Almsgiving is the giving of alms; money and physical gifts offered to the needy or the poor. It is meant to change the giver, encouraging us to detach from physical comforts and excesses, and it reminds us that giving is a social act, which places us in a relationship with others. It is an act of solidarity with those who are struggling, and can be a show of support to those who are facing seemingly insurmountable odds and life challenges.
Continue reading “Mia Kouppa Nativity Fast Meal Plan – 2020”
Thick cut country bread grilled with olive oil and oregano flavour.

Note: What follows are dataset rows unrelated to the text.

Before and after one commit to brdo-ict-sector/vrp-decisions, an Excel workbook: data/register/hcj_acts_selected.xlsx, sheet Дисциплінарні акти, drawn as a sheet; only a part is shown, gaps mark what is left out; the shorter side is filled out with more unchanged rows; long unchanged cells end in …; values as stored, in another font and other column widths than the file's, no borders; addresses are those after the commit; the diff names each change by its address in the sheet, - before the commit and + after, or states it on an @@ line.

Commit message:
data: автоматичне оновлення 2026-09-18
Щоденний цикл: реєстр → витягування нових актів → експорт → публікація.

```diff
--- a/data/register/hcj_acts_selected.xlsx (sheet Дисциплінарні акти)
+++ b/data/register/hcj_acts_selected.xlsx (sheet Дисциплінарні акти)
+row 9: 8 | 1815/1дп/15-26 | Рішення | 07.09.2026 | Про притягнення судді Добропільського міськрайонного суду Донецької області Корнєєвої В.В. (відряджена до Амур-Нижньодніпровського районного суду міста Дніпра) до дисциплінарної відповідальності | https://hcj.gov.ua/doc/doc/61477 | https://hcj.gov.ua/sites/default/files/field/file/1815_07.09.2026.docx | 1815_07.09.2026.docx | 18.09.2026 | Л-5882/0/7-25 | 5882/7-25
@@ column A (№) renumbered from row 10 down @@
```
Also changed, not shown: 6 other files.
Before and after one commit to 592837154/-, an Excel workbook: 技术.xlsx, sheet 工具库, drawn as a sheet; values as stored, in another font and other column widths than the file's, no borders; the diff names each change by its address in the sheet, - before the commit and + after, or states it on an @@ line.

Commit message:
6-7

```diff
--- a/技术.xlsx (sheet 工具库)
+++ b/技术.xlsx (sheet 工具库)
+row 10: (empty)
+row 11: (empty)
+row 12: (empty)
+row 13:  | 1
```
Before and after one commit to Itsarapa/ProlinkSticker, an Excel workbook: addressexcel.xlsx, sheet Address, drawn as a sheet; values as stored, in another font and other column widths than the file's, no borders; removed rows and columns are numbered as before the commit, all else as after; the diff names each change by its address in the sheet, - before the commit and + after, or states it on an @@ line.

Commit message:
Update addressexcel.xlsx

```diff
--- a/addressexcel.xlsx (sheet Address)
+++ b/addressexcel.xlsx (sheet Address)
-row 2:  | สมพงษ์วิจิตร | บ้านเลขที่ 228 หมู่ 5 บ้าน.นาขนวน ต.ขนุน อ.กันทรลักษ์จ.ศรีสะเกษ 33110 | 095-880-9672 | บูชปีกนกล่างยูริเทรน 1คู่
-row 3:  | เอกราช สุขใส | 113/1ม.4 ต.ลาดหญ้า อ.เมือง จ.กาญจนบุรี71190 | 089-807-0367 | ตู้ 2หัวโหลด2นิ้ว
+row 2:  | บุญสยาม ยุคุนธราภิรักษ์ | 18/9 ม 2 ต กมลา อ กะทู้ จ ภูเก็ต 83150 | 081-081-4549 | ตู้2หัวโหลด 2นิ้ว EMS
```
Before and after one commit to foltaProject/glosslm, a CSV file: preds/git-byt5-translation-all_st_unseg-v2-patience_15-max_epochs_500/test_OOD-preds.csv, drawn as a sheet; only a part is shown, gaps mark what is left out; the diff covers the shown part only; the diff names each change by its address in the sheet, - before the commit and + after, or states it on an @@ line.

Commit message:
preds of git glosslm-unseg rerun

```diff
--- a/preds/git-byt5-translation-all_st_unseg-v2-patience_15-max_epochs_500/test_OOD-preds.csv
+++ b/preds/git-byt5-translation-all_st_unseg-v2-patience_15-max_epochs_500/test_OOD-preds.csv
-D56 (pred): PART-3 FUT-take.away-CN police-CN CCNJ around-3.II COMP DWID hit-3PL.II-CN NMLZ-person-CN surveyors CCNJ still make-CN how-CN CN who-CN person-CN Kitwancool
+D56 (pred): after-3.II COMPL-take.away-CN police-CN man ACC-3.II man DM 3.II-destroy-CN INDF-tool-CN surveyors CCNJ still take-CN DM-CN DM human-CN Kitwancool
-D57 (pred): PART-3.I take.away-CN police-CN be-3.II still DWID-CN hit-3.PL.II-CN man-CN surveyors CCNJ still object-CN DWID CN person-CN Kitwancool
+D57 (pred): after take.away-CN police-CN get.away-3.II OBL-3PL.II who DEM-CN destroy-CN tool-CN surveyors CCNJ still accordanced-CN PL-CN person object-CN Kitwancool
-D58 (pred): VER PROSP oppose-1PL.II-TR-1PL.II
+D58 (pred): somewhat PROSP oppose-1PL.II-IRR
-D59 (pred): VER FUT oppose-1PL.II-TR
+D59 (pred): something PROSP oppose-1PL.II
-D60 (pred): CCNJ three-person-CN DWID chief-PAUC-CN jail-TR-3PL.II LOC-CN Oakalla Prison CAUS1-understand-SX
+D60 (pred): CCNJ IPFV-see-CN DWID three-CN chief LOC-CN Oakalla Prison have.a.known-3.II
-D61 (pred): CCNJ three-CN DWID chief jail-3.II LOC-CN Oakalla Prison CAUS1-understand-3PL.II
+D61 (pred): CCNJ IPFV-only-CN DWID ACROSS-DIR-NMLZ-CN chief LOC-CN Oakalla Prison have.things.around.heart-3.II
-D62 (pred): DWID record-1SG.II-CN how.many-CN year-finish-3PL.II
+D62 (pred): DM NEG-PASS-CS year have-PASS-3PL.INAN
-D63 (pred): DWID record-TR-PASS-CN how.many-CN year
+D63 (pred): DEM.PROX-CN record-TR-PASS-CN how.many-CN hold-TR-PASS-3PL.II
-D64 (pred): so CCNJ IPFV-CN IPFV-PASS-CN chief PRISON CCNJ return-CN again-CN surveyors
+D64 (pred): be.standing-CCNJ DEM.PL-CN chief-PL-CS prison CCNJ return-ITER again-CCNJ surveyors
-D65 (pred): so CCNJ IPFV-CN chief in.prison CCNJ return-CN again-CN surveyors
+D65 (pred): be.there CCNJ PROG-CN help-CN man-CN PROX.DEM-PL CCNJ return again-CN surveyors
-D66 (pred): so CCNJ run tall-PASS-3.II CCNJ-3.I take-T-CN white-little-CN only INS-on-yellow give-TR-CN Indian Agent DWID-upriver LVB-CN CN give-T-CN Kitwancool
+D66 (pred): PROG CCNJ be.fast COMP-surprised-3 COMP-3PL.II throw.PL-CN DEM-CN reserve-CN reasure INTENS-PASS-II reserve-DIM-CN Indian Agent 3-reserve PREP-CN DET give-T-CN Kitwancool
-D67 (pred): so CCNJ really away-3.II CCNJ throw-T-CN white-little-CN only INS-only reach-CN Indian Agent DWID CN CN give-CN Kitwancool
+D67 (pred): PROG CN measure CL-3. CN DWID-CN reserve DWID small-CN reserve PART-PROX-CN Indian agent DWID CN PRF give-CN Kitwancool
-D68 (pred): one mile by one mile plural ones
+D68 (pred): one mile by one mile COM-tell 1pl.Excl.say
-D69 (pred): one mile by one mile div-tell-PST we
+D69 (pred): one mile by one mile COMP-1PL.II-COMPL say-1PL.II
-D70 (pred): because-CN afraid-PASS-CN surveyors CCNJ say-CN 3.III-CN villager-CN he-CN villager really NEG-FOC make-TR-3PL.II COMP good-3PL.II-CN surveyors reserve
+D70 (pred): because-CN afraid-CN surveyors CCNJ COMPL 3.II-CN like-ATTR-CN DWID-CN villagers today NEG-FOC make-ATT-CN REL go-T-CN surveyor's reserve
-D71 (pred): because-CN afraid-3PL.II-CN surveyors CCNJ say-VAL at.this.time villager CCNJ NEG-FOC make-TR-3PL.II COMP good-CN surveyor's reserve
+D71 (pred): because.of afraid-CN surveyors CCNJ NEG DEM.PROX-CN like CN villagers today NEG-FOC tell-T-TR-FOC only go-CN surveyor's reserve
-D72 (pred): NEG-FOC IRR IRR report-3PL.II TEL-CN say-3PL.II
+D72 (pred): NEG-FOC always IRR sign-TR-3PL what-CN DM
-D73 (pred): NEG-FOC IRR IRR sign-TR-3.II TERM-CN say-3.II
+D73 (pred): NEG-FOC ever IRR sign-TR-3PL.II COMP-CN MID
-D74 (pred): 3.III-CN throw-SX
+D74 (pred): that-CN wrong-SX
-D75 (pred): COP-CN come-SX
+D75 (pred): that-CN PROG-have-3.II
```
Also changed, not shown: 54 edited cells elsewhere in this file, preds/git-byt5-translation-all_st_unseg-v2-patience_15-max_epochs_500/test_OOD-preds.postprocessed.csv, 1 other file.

Just when you thought bread couldn’t get any better, along comes this. If you have ever eaten in a Greek restaurant, either in Greece or elsewhere, you would have likely been served a basket of bread like this; thick cut slices of country bread brushed with olive oil and kissed with oregano, grilled so that they are at once crispy, toasty and yet still soft and able to sop up all sorts of deliciousness.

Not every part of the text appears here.